Everywhere I look in Gulu, I find hardworking women. I have also encountered determined and diligent men, don’t get me wrong. In fact, many of my closest friends in this beautiful region are some of them. They do exist, even though it would be rather simple to stereotype them otherwise. What is utterly remarkable, however, are the amount of women I see working from dawn to late in the evening. These powerful and beautiful ladies line the streets and markets, balancing children, jerrycans, and gnuts in a manner worthy of a slot in a Vegas variety show. In many senses of the word, they run this town. But they need to be educated. All people need to be educated.
When I first began to teach Social Justice at Serra, I was amazed by what I learned in order to teach my students. I had always been intrigued by justice; however, I was not well versed on the issues. I had no stats or stories in my back-pocket ready to drop at a moments notice. As the months passed, I became impassioned by social justice. My desire to be a life long learner inspired me to get informed. Now years later, I am certain that the struggle for justice is what wakes me up in the morning. That and seeing and talking with my amazing kids. You know us teachers, we have many children, and by now I have nearly a thousand. My kiddos in LA, Gulu, or as they grow into adults (yikes) and travel and live across the world and continue to pursue their dreams. For the students in LA who I have been beyond blessed to not only teach but love, I know that it has been through education that their worlds were unlocked. In school, they were exposed to the realities of our world and perhaps the path that was best for them. And now they are out there doing it. They are making our world a more beautiful, just, and peaceful place. I’m often so proud of them that I’m moved to tears.
That same dream for a successful, happy future for all students is what brought me to Uganda. I’m determined to provide what little I can to make sure that my beautiful children here in Sub-Saharan Africa are empowered and exposed to the same rights my kids 9,000 miles away possess and enjoy. But that goal is a little bit trickier here. There are way more hurdles and bumps in the road I’m walking these days.
Education in Uganda is an interesting issue to tackle. Statistics are there, and I’ve done some research but numbers never tell the whole story. For now it’s the little I have.
UNICEF reports that while 92% of primary age children in Uganda enroll in primary level 1, only 32% of these students will finish primary level 7. And of the 32% of children who sit for their P7 exams, only 17% will attend secondary school. Astonishing.
Around the world, eduction is viewed through many lenses. I think what we can all agree on is that education, good education, is powerful. It is so powerful in fact, some people don’t want it. There are governments who fear the educated, because they are the ones who will challenge corruption. There are men who fear educated women, because they won’t be submissive. These are the truths we need to shatter.
On the other hand, there are families who fear education because of the cost. They know that education is the key, but in many cases, funding school for their sometimes 13 children is next to impossible.

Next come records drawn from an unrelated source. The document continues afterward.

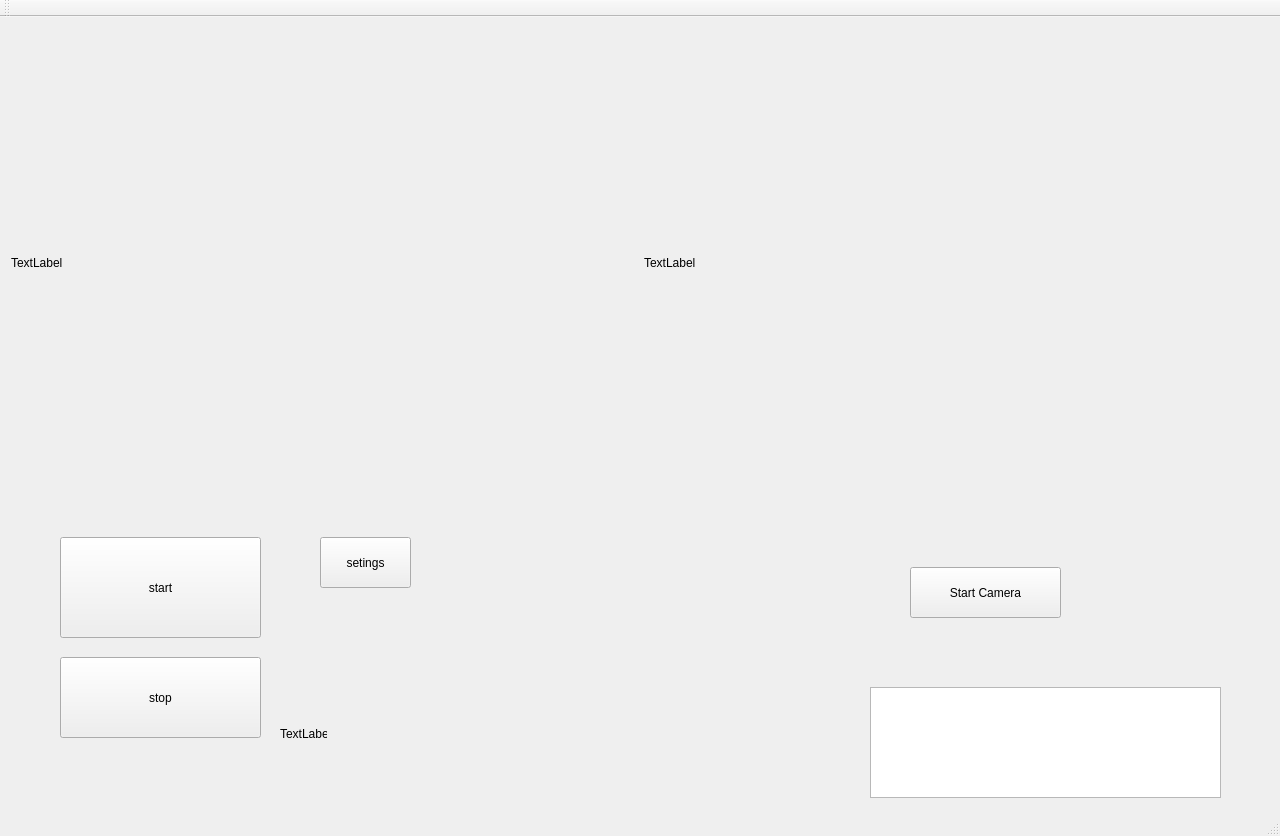
Before: the Qt Designer form mainwindow.ui in EugChesn/GuiClient, drawn with Qt 5.
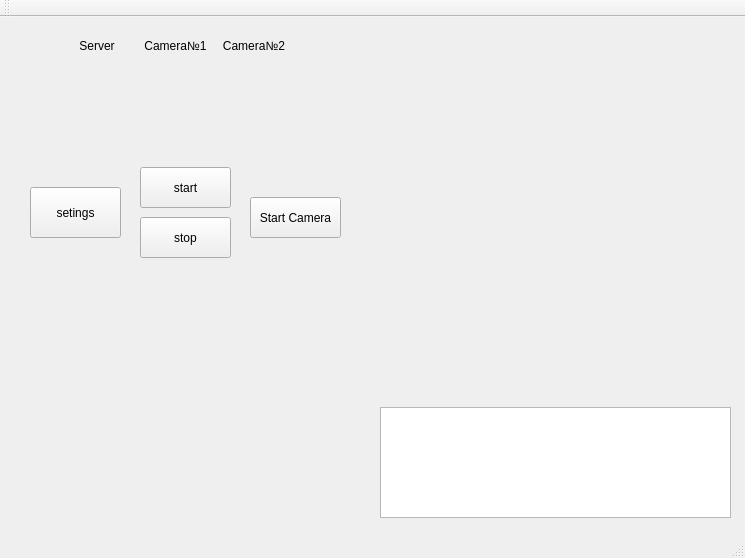
After: the same form once the commit is applied. Icons and pictures are not drawn.

Diff of the .ui file:
```diff
--- a/mainwindow.ui
+++ b/mainwindow.ui
@@ -6,8 +6,8 @@
    <rect>
     <x>0</x>
     <y>0</y>
-    <width>1280</width>
-    <height>836</height>
+    <width>745</width>
+    <height>558</height>
    </rect>
   </property>
   <property name="windowTitle">
@@ -20,10 +20,10 @@
    <widget class="QPushButton" name="pushButton">
     <property name="geometry">
      <rect>
-      <x>60</x>
-      <y>520</y>
-      <width>201</width>
-      <height>101</height>
+      <x>140</x>
+      <y>150</y>
+      <width>91</width>
+      <height>41</height>
      </rect>
     </property>
     <property name="text">
@@ -33,8 +33,8 @@
    <widget class="QPlainTextEdit" name="plainTextEdit">
     <property name="geometry">
      <rect>
-      <x>870</x>
-      <y>670</y>
+      <x>380</x>
+      <y>390</y>
       <width>351</width>
       <height>111</height>
      </rect>
@@ -49,8 +49,8 @@
    <widget class="QLabel" name="label_3">
     <property name="geometry">
      <rect>
-      <x>1240</x>
-      <y>500</y>
+      <x>380</x>
+      <y>350</y>
       <width>31</width>
       <height>31</height>
      </rect>
@@ -65,45 +65,13 @@
      <bool>true</bool>
     </property>
    </widget>
-   <widget class="QWidget" name="horizontalLayoutWidget">
-    <property name="geometry">
-     <rect>
-      <x>0</x>
-      <y>0</y>
-      <width>1281</width>
-      <height>491</height>
-     </rect>
-    </property>
-    <layout class="QHBoxLayout" name="horizontalLayout">
-     <item>
-      <widget class="QLabel" name="label_2">
-       <property name="autoFillBackground">
-        <bool>true</bool>
-       </property>
-       <property name="text">
-        <string>TextLabel</string>
-       </property>
-      </widget>
-     </item>
-     <item>
-      <widget class="QLabel" name="label">
-       <property name="autoFillBackground">
-        <bool>true</bool>
-       </property>
-       <property name="text">
-        <string>TextLabel</string>
-       </property>
-      </widget>
-     </item>
-    </layout>
-   </widget>
    <widget class="QPushButton" name="stop">
     <property name="geometry">
      <rect>
-      <x>60</x>
-      <y>640</y>
-      <width>201</width>
-      <height>81</height>
+      <x>140</x>
+      <y>200</y>
+      <width>91</width>
+      <height>41</height>
      </rect>
     </property>
     <property name="text">
@@ -113,21 +81,21 @@
    <widget class="QLabel" name="event_arrows">
     <property name="geometry">
      <rect>
-      <x>280</x>
-      <y>710</y>
+      <x>150</x>
+      <y>500</y>
       <width>47</width>
       <height>13</height>
      </rect>
     </property>
     <property name="text">
-     <string>TextLabel</string>
+     <string/>
     </property>
    </widget>
    <widget class="QWidget" name="horizontalLayoutWidget_2">
     <property name="geometry">
      <rect>
-      <x>470</x>
-      <y>610</y>
+      <x>20</x>
+      <y>330</y>
       <width>314</width>
       <height>162</height>
      </rect>
@@ -192,10 +160,10 @@
    <widget class="QPushButton" name="startCam">
     <property name="geometry">
      <rect>
-      <x>910</x>
-      <y>550</y>
-      <width>151</width>
-      <height>51</height>
+      <x>250</x>
+      <y>180</y>
+      <width>91</width>
+      <height>41</height>
      </rect>
     </property>
     <property name="text">
@@ -205,8 +173,8 @@
    <widget class="QPushButton" name="setings">
     <property name="geometry">
      <rect>
-      <x>320</x>
-      <y>520</y>
+      <x>30</x>
+      <y>170</y>
       <width>91</width>
       <height>51</height>
      </rect>
@@ -215,6 +183,173 @@
      <string>setings</string>
     </property>
    </widget>
+   <widget class="QWidget" name="horizontalLayoutWidget">
+    <property name="geometry">
+     <rect>
+      <x>50</x>
+      <y>10</y>
+      <width>251</width>
+      <height>80</height>
+     </rect>
+    </property>
+    <layout class="QHBoxLayout" name="horizontalLayout">
+     <item>
+      <layout class="QVBoxLayout" name="verticalLayout_2">
+       <item>
+        <widget class="QLabel" name="label_2">
+         <property name="text">
+          <string>Server</string>
+         </property>
+         <property name="alignment">
+          <set>Qt::AlignCenter</set>
+         </property>
+        </widget>
+       </item>
+       <item>
+        <widget class="QLabel" name="pictureServerPing">
+         <property name="maximumSize">
+          <size>
+           <width>80</width>
+           <height>25</height>
+          </size>
+         </property>
+         <property name="autoFillBackground">
+          <bool>false</bool>
+         </property>
+         <property name="text">
+          <string/>
+         </property>
+         <property name="pixmap">
+          <pixmap resource="resurse.qrc">:/images/pingOFF.png</pixmap>
+         </property>
+         <property name="scaledContents">
+          <bool>false</bool>
+         </property>
+         <property name="alignment">
+          <set>Qt::AlignCenter</set>
+         </property>
+        </widget>
+       </item>
+       <item>
+        <widget class="QLabel" name="pingTextServer">
+         <property name="text">
+          <string/>
+         </property>
+         <property name="alignment">
+          <set>Qt::AlignCenter</set>
+         </property>
+        </widget>
+       </item>
+      </layout>
+     </item>
+     <item>
+      <layout class="QVBoxLayout" name="verticalLayout_3">
+       <item>
+        <widget class="QLabel" name="label_6">
+         <property name="text">
+          <string>Camera№1</string>
+         </property>
+         <property name="alignment">
+          <set>Qt::AlignCenter</set>
+         </property>
+        </widget>
+       </item>
+       <item>
+        <widget class="QLabel" name="pictureCamera1Ping">
+         <property name="maximumSize">
+          <size>
+           <width>80</width>
+           <height>25</height>
+          </size>
+         </property>
+         <property name="text">
+          <string/>
+         </property>
+         <property name="pixmap">
+          <pixmap resource="resurse.qrc">:/images/pingOFF.png</pixmap>
+         </property>
+         <property name="scaledContents">
+          <bool>false</bool>
+         </property>
+         <property name="alignment">
+          <set>Qt::AlignCenter</set>
+         </property>
+         <property name="wordWrap">
+          <bool>false</bool>
+         </property>
+        </widget>
+       </item>
+       <item>
+        <widget class="QLabel" name="pingTextCamera1">
+         <property name="text">
+          <string/>
+         </property>
+         <property name="alignment">
+          <set>Qt::AlignCenter</set>
+         </property>
+        </widget>
+       </item>
+      </layout>
+     </item>
+     <item>
+      <layout class="QVBoxLayout" name="verticalLayout">
+       <item>
+        <widget class="QLabel" name="label_8">
+         <property name="text">
+          <string>Camera№2</string>
+         </property>
+         <property name="alignment">
+          <set>Qt::AlignCenter</set>
+         </property>
+        </widget>
+       </item>
+       <item>
+        <widget class="QLabel" name="pictureCamera2Ping">
+         <property name="maximumSize">
+          <size>
+           <width>80</width>
+           <height>25</height>
+          </size>
+         </property>
+         <property name="text">
+          <string/>
+         </property>
+         <property name="pixmap">
+          <pixmap resource="resurse.qrc">:/images/pingOFF.png</pixmap>
+         </property>
+         <property name="scaledContents">
+          <bool>false</bool>
+         </property>
+         <property name="alignment">
+          <set>Qt::AlignCenter</set>
+         </property>
+        </widget>
+       </item>
+       <item>
+        <widget class="QLabel" name="pingTextCamera2">
+         <property name="text">
+          <string/>
+         </property>
+         <property name="alignment">
+          <set>Qt::AlignCenter</set>
+         </property>
+        </widget>
+       </item>
+      </layout>
+     </item>
+    </layout>
+   </widget>
+   <widget class="QWidget" name="gridLayoutWidget">
+    <property name="geometry">
+     <rect>
+      <x>430</x>
+      <y>70</y>
+      <width>241</width>
+      <height>211</height>
+     </rect>
+    </property>
+    <layout class="QGridLayout" name="gridLayoutMRVisual"/>
+   </widget>
   </widget>
   <widget class="QMenuBar" name="menuBar">
    <property name="geometry">
```
Left out of the diff: 2 changed lines with no effect on the pictures.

Investing in sustainable education is our mission. Not only will education unlock possibilities and dreams, but it fights poverty and empowers communities. Through education, people are able to remove the blinders the world places over their eyes. The educated and empowered begin to be returned to themselves and see what they are truly made of. Let me tell you: pride and confidence can do wonders for a socially just and peaceful world.

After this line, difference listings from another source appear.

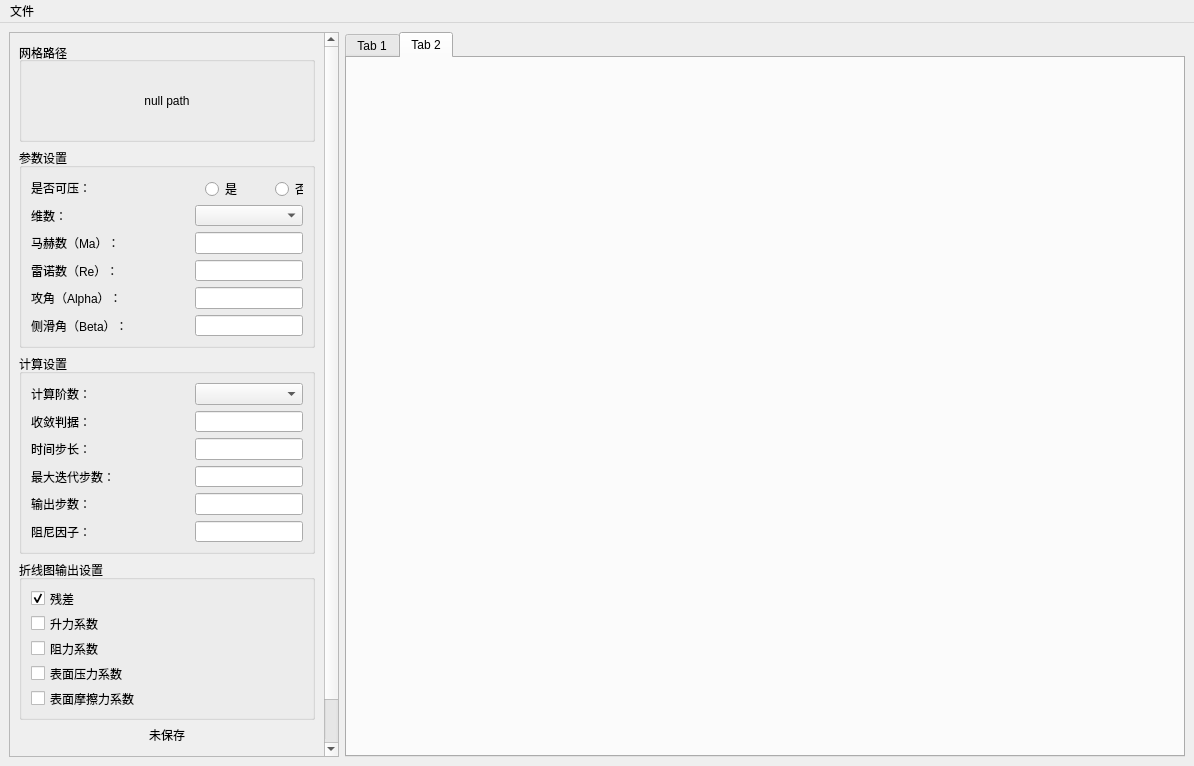
Before: the Qt Designer form mainwindow.ui in Jan-fast/CFD, drawn with Qt 5.
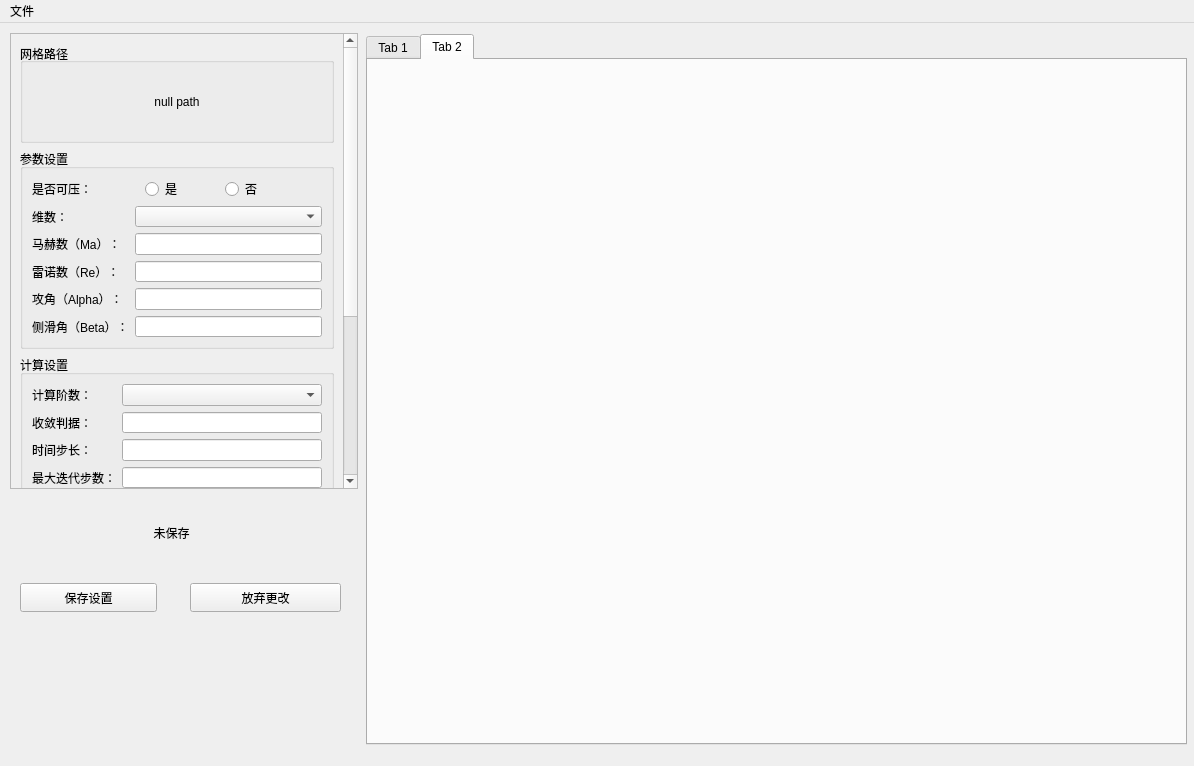
After: the same form once the commit is applied. The open tabs and pages were chosen to show the change.

```diff
--- a/mainwindow.ui
+++ b/mainwindow.ui
@@ -20,9 +20,18 @@
    <string>MainWindow</string>
   </property>
   <widget class="QWidget" name="centralwidget">
-   <layout class="QHBoxLayout" name="horizontalLayout_2">
-    <item>
-     <widget class="QScrollArea" name="scrollArea">
+   <widget class="QScrollArea" name="settingScrollArea">
+    <property name="enabled">
+     <bool>true</bool>
+    </property>
+    <property name="geometry">
+     <rect>
+      <x>10</x>
+      <y>10</y>
+      <width>348</width>
+      <height>456</height>
+     </rect>
+    </property>
       <property name="sizePolicy">
        <sizepolicy hsizetype="Preferred" vsizetype="Preferred">
         <horstretch>0</horstretch>
@@ -31,7 +40,7 @@
       </property>
       <property name="minimumSize">
        <size>
-        <width>330</width>
+      <width>300</width>
         <height>0</height>
        </size>
       </property>
@@ -48,9 +57,9 @@
        <property name="geometry">
         <rect>
          <x>0</x>
-         <y>0</y>
-         <width>307</width>
-         <height>788</height>
+       <y>-278</y>
+       <width>325</width>
+       <height>732</height>
         </rect>
        </property>
        <layout class="QVBoxLayout" name="verticalLayout_3">
@@ -118,33 +127,34 @@
            <string>参数设置</string>
           </property>
           <layout class="QGridLayout" name="gridLayout">
-           <item row="3" column="2">
-            <widget class="QLineEdit" name="ReInputLine"/>
-           </item>
-           <item row="5" column="2">
+         <item row="5" column="0">
+          <widget class="QLabel" name="BetaLabel">
+           <property name="text">
+            <string>侧滑角（Beta）：</string>
+           </property>
+          </widget>
+         </item>
+         <item row="5" column="1">
             <widget class="QLineEdit" name="BetaInputLine"/>
            </item>
-           <item row="3" column="1">
-            <spacer name="horizontalSpacer">
-             <property name="orientation">
-              <enum>Qt::Horizontal</enum>
-             </property>
-             <property name="sizeHint" stdset="0">
-              <size>
-               <width>40</width>
-               <height>20</height>
-              </size>
-             </property>
-            </spacer>
-           </item>
-           <item row="1" column="0">
-            <widget class="QLabel" name="DimenLabel">
+         <item row="4" column="1">
+          <widget class="QLineEdit" name="AlphaInputLine"/>
+         </item>
+         <item row="3" column="0">
+          <widget class="QLabel" name="ReLabel">
+           <property name="text">
+            <string>雷诺数（Re）：</string>
+           </property>
+          </widget>
+         </item>
+         <item row="4" column="0">
+          <widget class="QLabel" name="AlphaLabel">
              <property name="text">
-              <string>维数：</string>
+            <string>攻角（Alpha）：</string>
              </property>
             </widget>
            </item>
-           <item row="0" column="2">
+         <item row="0" column="1">
             <widget class="QWidget" name="widget" native="true">
              <property name="minimumSize">
               <size>
@@ -162,44 +172,40 @@
               <property name="geometry">
                <rect>
                 <x>10</x>
-                <y>0</y>
-                <width>41</width>
-                <height>24</height>
+              <y>1</y>
+              <width>66</width>
+              <height>20</height>
                </rect>
               </property>
               <property name="text">
                <string>是</string>
               </property>
+            <property name="checkable">
+             <bool>true</bool>
+            </property>
              </widget>
              <widget class="QRadioButton" name="radioButton_2">
               <property name="geometry">
                <rect>
-                <x>80</x>
-                <y>0</y>
-                <width>41</width>
-                <height>24</height>
+              <x>90</x>
+              <y>1</y>
+              <width>66</width>
+              <height>20</height>
                </rect>
               </property>
               <property name="text">
                <string>否</string>
               </property>
-             </widget>
-            </widget>
-           </item>
-           <item row="5" column="0">
-            <widget class="QLabel" name="BetaLabel">
-             <property name="text">
-              <string>侧滑角（Beta）：</string>
-             </property>
-            </widget>
-           </item>
-           <item row="1" column="2">
-            <widget class="QComboBox" name="DimenComboBox"/>
-           </item>
-           <item row="4" column="0">
-            <widget class="QLabel" name="AlphaLabel">
-             <property name="text">
-              <string>攻角（Alpha）：</string>
+            <property name="checkable">
+             <bool>true</bool>
+            </property>
+           </widget>
+          </widget>
+         </item>
+         <item row="1" column="1">
+          <widget class="QComboBox" name="DimenComboBox">
+           <property name="editable">
+            <bool>false</bool>
              </property>
             </widget>
            </item>
@@ -210,18 +216,18 @@
              </property>
             </widget>
            </item>
-           <item row="3" column="0">
-            <widget class="QLabel" name="ReLabel">
-             <property name="text">
-              <string>雷诺数（Re）：</string>
+         <item row="2" column="1">
+          <widget class="QLineEdit" name="MaInputLine">
+           <property name="readOnly">
+            <bool>false</bool>
+           </property>
+           <property name="clearButtonEnabled">
+            <bool>true</bool>
              </property>
             </widget>
            </item>
-           <item row="4" column="2">
-            <widget class="QLineEdit" name="AlphaInputLine"/>
-           </item>
-           <item row="2" column="2">
-            <widget class="QLineEdit" name="MaInputLine"/>
+         <item row="3" column="1">
+          <widget class="QLineEdit" name="ReInputLine"/>
            </item>
            <item row="0" column="0">
             <widget class="QLabel" name="compressLabel">
@@ -230,6 +236,13 @@
              </property>
             </widget>
            </item>
+         <item row="1" column="0">
+          <widget class="QLabel" name="DimenLabel">
+           <property name="text">
+            <string>维数：</string>
+           </property>
+          </widget>
+         </item>
           </layout>
          </widget>
         </item>
@@ -251,28 +264,15 @@
            <string>计算设置</string>
           </property>
           <layout class="QGridLayout" name="gridLayout_2">
-           <item row="2" column="1">
-            <spacer name="horizontalSpacer_2">
-             <property name="orientation">
-              <enum>Qt::Horizontal</enum>
-             </property>
-             <property name="sizeHint" stdset="0">
-              <size>
-               <width>40</width>
-               <height>20</height>
-              </size>
-             </property>
-            </spacer>
-           </item>
-           <item row="2" column="2">
-            <widget class="QLineEdit" name="timeStepInputLine"/>
-           </item>
-           <item row="3" column="2">
-            <widget class="QLineEdit" name="recurStepInputLine"/>
-           </item>
-           <item row="4" column="2">
+         <item row="4" column="1">
             <widget class="QLineEdit" name="outStepInputLine"/>
            </item>
+         <item row="3" column="1">
+          <widget class="QLineEdit" name="recurStepInputLine"/>
+         </item>
+         <item row="1" column="1">
+          <widget class="QLineEdit" name="iterConverInputLine"/>
+         </item>
            <item row="3" column="0">
             <widget class="QLabel" name="recurStepLabel">
              <property name="text">
@@ -280,6 +280,19 @@
              </property>
             </widget>
            </item>
+         <item row="5" column="1">
+          <widget class="QLineEdit" name="underRelaxInputLine"/>
+         </item>
+         <item row="4" column="0">
+          <widget class="QLabel" name="outStepLabel">
+           <property name="text">
+            <string>输出步数：</string>
+           </property>
+          </widget>
+         </item>
+         <item row="2" column="1">
+          <widget class="QLineEdit" name="timeStepInputLine"/>
+         </item>
            <item row="2" column="0">
             <widget class="QLabel" name="timeStepLabel">
              <property name="text">
@@ -301,6 +314,9 @@
              </property>
             </widget>
            </item>
+         <item row="0" column="1">
+          <widget class="QComboBox" name="orderComboBox"/>
+         </item>
            <item row="0" column="0">
             <widget class="QLabel" name="orderLabel">
              <property name="text">
@@ -308,22 +324,6 @@
              </property>
             </widget>
            </item>
-           <item row="0" column="2">
-            <widget class="QComboBox" name="orderComboBox"/>
-           </item>
-           <item row="5" column="2">
-            <widget class="QLineEdit" name="underRelaxInputLine"/>
-           </item>
-           <item row="4" column="0">
-            <widget class="QLabel" name="outStepLabel">
-             <property name="text">
-              <string>输出步数：</string>
-             </property>
-            </widget>
-           </item>
-           <item row="1" column="2">
-            <widget class="QLineEdit" name="iterConverInputLine"/>
-           </item>
           </layout>
          </widget>
         </item>
@@ -386,42 +386,26 @@
           </layout>
          </widget>
         </item>
-        <item>
-         <widget class="QLabel" name="reminderLabel">
-          <property name="text">
-           <string>未保存</string>
-          </property>
-          <property name="alignment">
-           <set>Qt::AlignCenter</set>
-          </property>
-         </widget>
-        </item>
         <item>
          <widget class="QWidget" name="widget_2" native="true">
-          <layout class="QHBoxLayout" name="horizontalLayout">
-           <item>
-            <widget class="QPushButton" name="saveSetButton">
-             <property name="text">
-              <string>保存设置</string>
-             </property>
-            </widget>
-           </item>
-           <item>
-            <widget class="QPushButton" name="cancelChangeButton">
-             <property name="text">
-              <string>放弃更改</string>
-             </property>
-            </widget>
-           </item>
-          </layout>
-         </widget>
-        </item>
-       </layout>
-      </widget>
-     </widget>
-    </item>
-    <item>
+        <layout class="QHBoxLayout" name="horizontalLayout"/>
+       </widget>
+      </item>
+     </layout>
+    </widget>
+   </widget>
      <widget class="QTabWidget" name="tabWidget">
+    <property name="geometry">
+     <rect>
+      <x>366</x>
+      <y>11</y>
+      <width>821</width>
+      <height>711</height>
+     </rect>
+    </property>
+    <property name="currentIndex">
+     <number>1</number>
+    </property>
       <widget class="QWidget" name="tab">
        <attribute name="title">
         <string>Tab 1</string>
@@ -433,8 +417,58 @@
        </attribute>
       </widget>
      </widget>
-    </item>
-   </layout>
+   <widget class="QLabel" name="reminderLabel">
+    <property name="geometry">
+     <rect>
+      <x>20</x>
+      <y>500</y>
+      <width>303</width>
+      <height>20</height>
+     </rect>
+    </property>
+    <property name="text">
+     <string>未保存</string>
+    </property>
+    <property name="alignment">
+     <set>Qt::AlignCenter</set>
+    </property>
+   </widget>
+   <widget class="QPushButton" name="saveSetButton">
+    <property name="geometry">
+     <rect>
+      <x>20</x>
+      <y>560</y>
+      <width>137</width>
+      <height>29</height>
+     </rect>
+    </property>
+    <property name="text">
+     <string>保存设置</string>
+    </property>
+   </widget>
+   <widget class="QPushButton" name="cancelChangeButton">
+    <property name="geometry">
+     <rect>
+      <x>190</x>
+      <y>560</y>
+      <width>151</width>
+      <height>29</height>
+     </rect>
+    </property>
+    <property name="text">
+     <string>放弃更改</string>
+    </property>
+   </widget>
+   <widget class="QWidget" name="widget_3" native="true">
+    <property name="geometry">
+     <rect>
+      <x>50</x>
+      <y>630</y>
+      <width>291</width>
+      <height>80</height>
+     </rect>
+    </property>
+   </widget>
   </widget>
   <widget class="QMenuBar" name="menubar">
    <property name="geometry">
```
Lines whose indentation alone changed are shown as unchanged.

Around the world 75 million primary school aged children are not in school. More than half of these children are girls and 75% of them live in Sub-Saharan Africa and South Asia. Why? The simple answer is money. However, when it comes to the girl, it’s a bit deeper. Many families lack the desire to send their girls to school because they are needed to do the housework, they tend to drop out, and they are expected to get married young and raise their own family. Another reality in much of the world is that families fear sending their young girls far off on their own to the closest school due to risk of rape, defilement, and trafficking. The issues run deep and are not easy to eradicate. But they can be. There is hope. “One of the most effective ways to fight poverty and bolster poor communities is through investing in education, particularly that of girls.” (Half the Sky)
In order to combat these issues, education is essential. Nelson Mandela once said, “Education is the most powerful weapon we can use to change the world.” I would argue that deep down, everyone knows this. But until all families and governments are on board, we are counting on individuals to support our mission and to demand education and justice for all.
The beautiful thing about the children who I’ve encountered in Uganda is that they are so hungry for education. They want to be in school. I have P5-P7 students coming every day asking if I can help them find some research on the internet to answer their deepest questions about the colonization of Africa, the benefits of debeaking chickens, and the process of pollination. It’s a very different experience for me compared to schooling and the indifference of many of my students in the past. So I beg you, help us feed their desire. We have 15 GLOBAL Scholars currently reading for exams to finish their second term of S1 and several P7’s preparing for their exams and applying for scholarships to attend secondary school. Education here is not free but a small investment in these children will change their world.
You can donate today! No amount is too small.